This short expose briefly focuses on different types of business entities and gives some insight as to which one might be better suited to general goals and situations. You should always consult with a business lawyer who can than better fashion the entity that is right for your particular business.
Professional Corporation Professional corporations, known as PCs, are available options to those in certain occupations. This structure is available to accountants, lawyers, medical professionals, architects, and engineers. Although PCs don’t offer the level of personal liability protection of S corps or LLCs, this structure does protect owners from malpractice claims filed against other associates. PCs must usually be approved by the state agency that licenses the professionals. Remember, PCs will not protect you against malpractice suits, but will eliminate your liability for claims directed at your associates. S Corporation An S Corp is much like an LLC. Net profits in an S corporation are “distributed” to stockholders, who then add these profits to their personal income for tax reporting purposes. S corps are similar to all other corporations, except for this tax issue. Other corporate requirements–holding regular management meetings, for instance–are identical to all other corporations, be they a single stockholder company or Microsoft. You create your corporation in the usual manner, as specified by your state regulations, and subsequently “elect” to be taxed as an individual, thereby creating an S Corp for IRS purposes. Limited Liability Company An LLC functions like a standard corporation in many ways, including personal asset protection, but is much less complex to organize, file, document, and manage. LLCs combine the best features of partnerships and corporations, offering limited liability to owners, while dividing up profits among the partners. Similar to S corporations, you enjoy protection for your personal assets regardless of financial or operating problems that may befall the LLC. In most cases, company creditors cannot seize the assets of the owner/members. Like a classic partnership, LLCs must file an IRS form 1065, which displays the ownership percentages of the members, for taxable income distribution. Liability Protection Warning There are some situations that may jeopardize your personal asset protection offered by corporations or LLCs. Small businesses often endure this problem because the owner(s) are frequently asked to give “personal guarantees” for loans, leases, and other obligations. When you agree to provide a personal guarantee of corporate debt, your assets–homes, autos, bank/investment accounts–are legally at risk. Other actions, such as performing illegal activities or injuring someone else, can also allow a court to remove the personal asset protection offered by corporations and LLCs. The Best Option Professionals can choose to use an S Corp or an LLC, in addition to forming a PC. The malpractice protection offered by a PC is often the most important consideration, particularly for accounting and medical professionals. If you are not a “professional,” and if your company is a one-person entity or a partnership, the LLC is often the best choice to receive the personal asset protection you want without complex corporate necessities. Should you want to attract more stockholders however, but yet plan to keep your company private (no public stock offerings)–an S Corp is often the best choice.

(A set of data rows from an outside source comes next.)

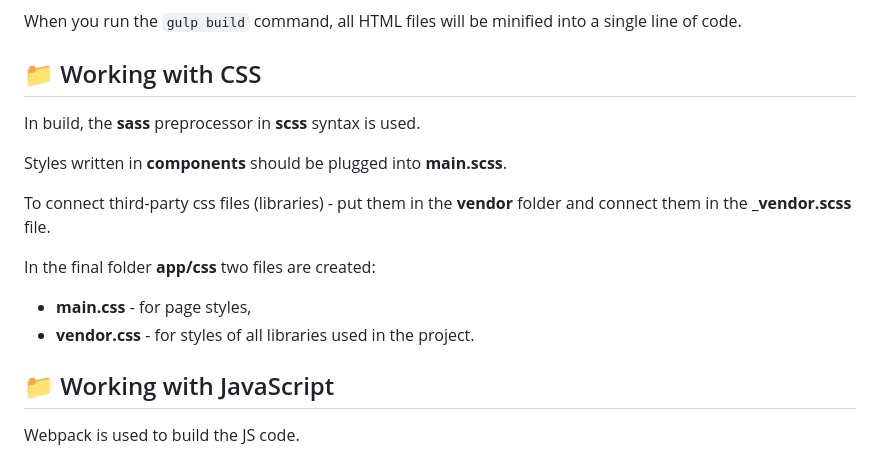
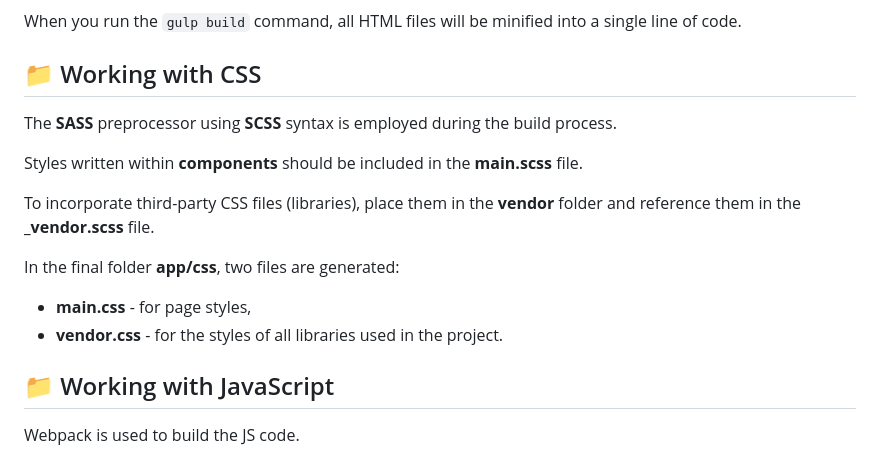
Before and after one commit to VitaliyLF/gulp-starter, a Markdown page: README.md, the part around the change. Rendered like a GitHub page.

```diff
--- a/README.md
+++ b/README.md
@@ -94,16 +94,15 @@ Using **gulp-file-include**, you can divide an HTML file into various templates,
 When you run the `gulp build` command, all HTML files will be minified into a single line of code.
 
 ## 📁 Working with CSS
+The **SASS** preprocessor using **SCSS** syntax is employed during the build process.
 
-In build, the **sass** preprocessor in **scss** syntax is used.
+Styles written within **components** should be included in the **main.scss** file.
 
-Styles written in **components** should be plugged into **main.scss**.
+To incorporate third-party CSS files (libraries), place them in the **vendor** folder and reference them in the **\_vendor.scss**  file.
 
-To connect third-party css files (libraries) - put them in the **vendor** folder and connect them in the **\_vendor.scss** file.
-
-In the final folder **app/css** two files are created:
+In the final folder  **app/css**, two files are generated:
 - **main.css** - for page styles,
-- **vendor.css** - for styles of all libraries used in the project.
+- **vendor.css**  - for the styles of all libraries used in the project.
 
 ## 📁 Working with JavaScript
 
```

*Please be advised that this communication is for general public informational use only and does not establish an attorney-client relationship. For more information, please contact WFB Legal Consulting, Inc.—A BEST ASSET PROTECTION Services Group at (949) 413-6535.